NEW YORK, NEW YORK: Region bridging the religious gap
After the highly contentious church battle over homosexuality that threatened to split the worldwide Anglican Communion, a spirit of compromise may be setting in.And if the lowering of voices prevents the Episcopalians in the United States on the one hand and the Anglicans in Barbados, Jamaica, Ghana, the Bahamas, Britain, Australia, South Africa, Canada and elsewhere on the other from going their separate ways, then the West Indies Province of the Church can take some credit for being a “bridge,” beginning with former Archbishop Drexel Gomez and continuing with his successor the Most Reverend John Holder, who is also Bishop of Barbados.“One of the valuable contributions we can make in the Caribbean, in our Province is to be bridge-builder,” said Archbishop Holder in New York City recently.“Archbishop Gomez was there as well. He was the one who pushed and worked very, very hard on the Covenant Document, which is a bridge. I support the Covenant 100 per cent because I think it is the type of bridge we need to hold the factions together that they can begin to speak to each other in a creative and positive way.”At the opposing sides of the “bridge” are the Episcopalians, the Americans whose leadership believes human sexuality, love and marriage shouldn’t have barriers erected by gender.The upshot, a male Episcopal Bishop has married his male partner and the two are living openly together.

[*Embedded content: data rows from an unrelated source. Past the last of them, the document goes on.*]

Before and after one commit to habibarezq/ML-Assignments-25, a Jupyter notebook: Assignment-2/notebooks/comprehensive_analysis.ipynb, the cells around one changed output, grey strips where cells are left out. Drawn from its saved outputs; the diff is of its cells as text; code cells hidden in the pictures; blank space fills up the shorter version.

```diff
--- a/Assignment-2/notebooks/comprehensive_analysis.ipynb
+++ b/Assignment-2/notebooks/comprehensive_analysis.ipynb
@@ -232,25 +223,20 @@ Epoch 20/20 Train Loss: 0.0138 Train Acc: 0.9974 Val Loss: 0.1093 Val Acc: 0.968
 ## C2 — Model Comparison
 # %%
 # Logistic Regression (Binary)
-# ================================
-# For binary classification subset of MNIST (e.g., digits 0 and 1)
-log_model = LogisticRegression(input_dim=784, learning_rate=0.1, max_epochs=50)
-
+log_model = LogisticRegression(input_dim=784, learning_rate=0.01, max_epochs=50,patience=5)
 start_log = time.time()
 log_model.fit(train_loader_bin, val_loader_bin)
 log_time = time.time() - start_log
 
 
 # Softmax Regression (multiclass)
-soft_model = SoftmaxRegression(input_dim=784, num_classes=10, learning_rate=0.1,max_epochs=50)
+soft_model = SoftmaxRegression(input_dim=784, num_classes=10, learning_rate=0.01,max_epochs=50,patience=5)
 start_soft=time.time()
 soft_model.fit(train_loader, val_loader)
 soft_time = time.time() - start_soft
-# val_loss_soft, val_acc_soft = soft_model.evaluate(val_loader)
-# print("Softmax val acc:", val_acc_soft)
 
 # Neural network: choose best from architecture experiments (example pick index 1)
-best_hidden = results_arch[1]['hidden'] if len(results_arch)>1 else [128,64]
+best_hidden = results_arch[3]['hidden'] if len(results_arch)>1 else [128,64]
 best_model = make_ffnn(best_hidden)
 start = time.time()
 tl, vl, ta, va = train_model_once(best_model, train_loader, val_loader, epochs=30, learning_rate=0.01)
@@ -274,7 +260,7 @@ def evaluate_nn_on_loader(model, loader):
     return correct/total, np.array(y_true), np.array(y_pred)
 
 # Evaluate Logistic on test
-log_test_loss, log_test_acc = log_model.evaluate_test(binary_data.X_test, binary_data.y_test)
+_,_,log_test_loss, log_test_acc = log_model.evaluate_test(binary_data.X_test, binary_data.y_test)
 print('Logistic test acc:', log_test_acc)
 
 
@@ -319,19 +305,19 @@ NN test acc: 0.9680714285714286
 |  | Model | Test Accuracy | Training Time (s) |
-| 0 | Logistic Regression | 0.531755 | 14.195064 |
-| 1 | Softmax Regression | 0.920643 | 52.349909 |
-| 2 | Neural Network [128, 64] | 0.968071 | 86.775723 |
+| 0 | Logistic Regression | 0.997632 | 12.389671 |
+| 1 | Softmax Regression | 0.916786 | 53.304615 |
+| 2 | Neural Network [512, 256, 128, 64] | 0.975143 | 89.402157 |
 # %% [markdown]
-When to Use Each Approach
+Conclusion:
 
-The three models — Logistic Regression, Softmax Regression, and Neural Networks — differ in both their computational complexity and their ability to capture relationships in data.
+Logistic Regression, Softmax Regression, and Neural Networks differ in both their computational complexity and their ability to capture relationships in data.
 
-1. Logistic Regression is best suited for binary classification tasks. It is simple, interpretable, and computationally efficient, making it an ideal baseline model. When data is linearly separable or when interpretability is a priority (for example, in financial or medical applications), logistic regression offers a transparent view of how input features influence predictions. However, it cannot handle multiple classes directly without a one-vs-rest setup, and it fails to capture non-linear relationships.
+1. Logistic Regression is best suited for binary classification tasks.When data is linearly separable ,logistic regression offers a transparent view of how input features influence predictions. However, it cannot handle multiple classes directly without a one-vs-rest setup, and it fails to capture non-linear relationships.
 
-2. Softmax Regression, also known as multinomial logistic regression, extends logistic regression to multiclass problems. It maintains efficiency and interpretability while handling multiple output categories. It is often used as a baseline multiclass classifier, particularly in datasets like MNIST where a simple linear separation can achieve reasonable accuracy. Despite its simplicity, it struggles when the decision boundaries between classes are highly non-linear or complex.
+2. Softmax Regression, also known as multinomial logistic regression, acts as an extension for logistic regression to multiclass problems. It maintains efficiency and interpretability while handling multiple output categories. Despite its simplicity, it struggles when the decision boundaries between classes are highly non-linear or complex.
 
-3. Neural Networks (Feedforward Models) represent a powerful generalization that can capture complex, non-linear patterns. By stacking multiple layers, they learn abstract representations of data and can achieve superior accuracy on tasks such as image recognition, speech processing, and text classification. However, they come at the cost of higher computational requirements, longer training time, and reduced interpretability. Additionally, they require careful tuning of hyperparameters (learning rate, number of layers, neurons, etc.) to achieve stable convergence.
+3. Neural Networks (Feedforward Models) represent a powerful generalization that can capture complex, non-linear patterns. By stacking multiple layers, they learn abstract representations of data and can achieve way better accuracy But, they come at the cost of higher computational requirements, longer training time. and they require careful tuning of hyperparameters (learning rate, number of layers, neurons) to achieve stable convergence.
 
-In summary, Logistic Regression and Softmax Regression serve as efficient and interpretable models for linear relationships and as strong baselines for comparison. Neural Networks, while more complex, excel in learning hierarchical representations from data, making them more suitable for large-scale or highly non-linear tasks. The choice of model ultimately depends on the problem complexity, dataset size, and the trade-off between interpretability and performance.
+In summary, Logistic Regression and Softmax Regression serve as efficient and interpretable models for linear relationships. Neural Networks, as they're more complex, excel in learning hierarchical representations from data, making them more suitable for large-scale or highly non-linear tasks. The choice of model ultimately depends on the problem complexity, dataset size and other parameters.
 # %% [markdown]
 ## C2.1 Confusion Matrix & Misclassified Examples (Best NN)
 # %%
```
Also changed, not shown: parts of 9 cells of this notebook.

In parishes in New York and other parts of the country, male priests are following suit, all with the blessing of Episcopal Church leaders.But, as Archbishop Holder said in Brooklyn during his recent visit to the City as the guest of St Mark’s Episcopal Church, the Anglicans in the Caribbean don’t accept that lifestyle. “The traditional position of the (Anglican) Church for a very long time, and we can go back to the 1998 Lambeth Conference which said ‘this church accepts all human beings, regardless of their orientation, class or creed.’ But it stops short in saying it will bless or accept active homosexuals in leadership positions,” Holder explained. “I don’t think I am at the stage where I can say that I support that (gay) lifestyle to the extent that I will bless or encourage or whatever persons involved in that as prominent leaders” of the church.As a matter of fact, he strongly opposes any such ordination or marriage.How then can the West Indies and its Archbishop act as a bridge between the opposing factions when like the African primates, they believe in the same thing?The difference between them is that the West Indians are talking with the American Episcopalians while African leaders believe the time for talking is over.Archbishop Holder thinks time is a great healer.“I think part of the problem in this world and the church especially, is that we are running out of time to do certain things,” he argued. “We all want things to be done within our lifetime or within our time of being in charge. I don’t think that way. I think if there is a problem, if there is a challenge we have to work on it. And it will take longer than my lifetime.“I can’t say there will not be a time in the church when we will be thinking in a way that it will happen,” he said.Some Anglicans in and out of Barbados would obviously prefer a much stronger statement in opposition to homosexuality in the clergy. But they should remember there was a time when the Anglican Church in Barbados, for instance, supported slavery from the pulpit and owned slaves. As a matter of fact some of the most brutal act against slaves took place on church owned plantations on the island.All of that is behind the church.In more recent times, the ordination of women almost split Anglicans between those who didn’t believe that women should be in the pulpit as priests and supporters of the ordination of females. Today, we accept it as a normal fact of life and the change has occurred in our lifetime, so much so that the Archbishop has predicted that sooner or later the Province would elect a female bishop, not simply because she is a woman but due to her capabilities as a religious minister. That’s how it should be.Clearly, the church has come a long way since slavery and the quarrels over the ordination of women. Eventually the Anglican Communion and the West Indies Province may accept the “gay” policy of the Episcopalians in America.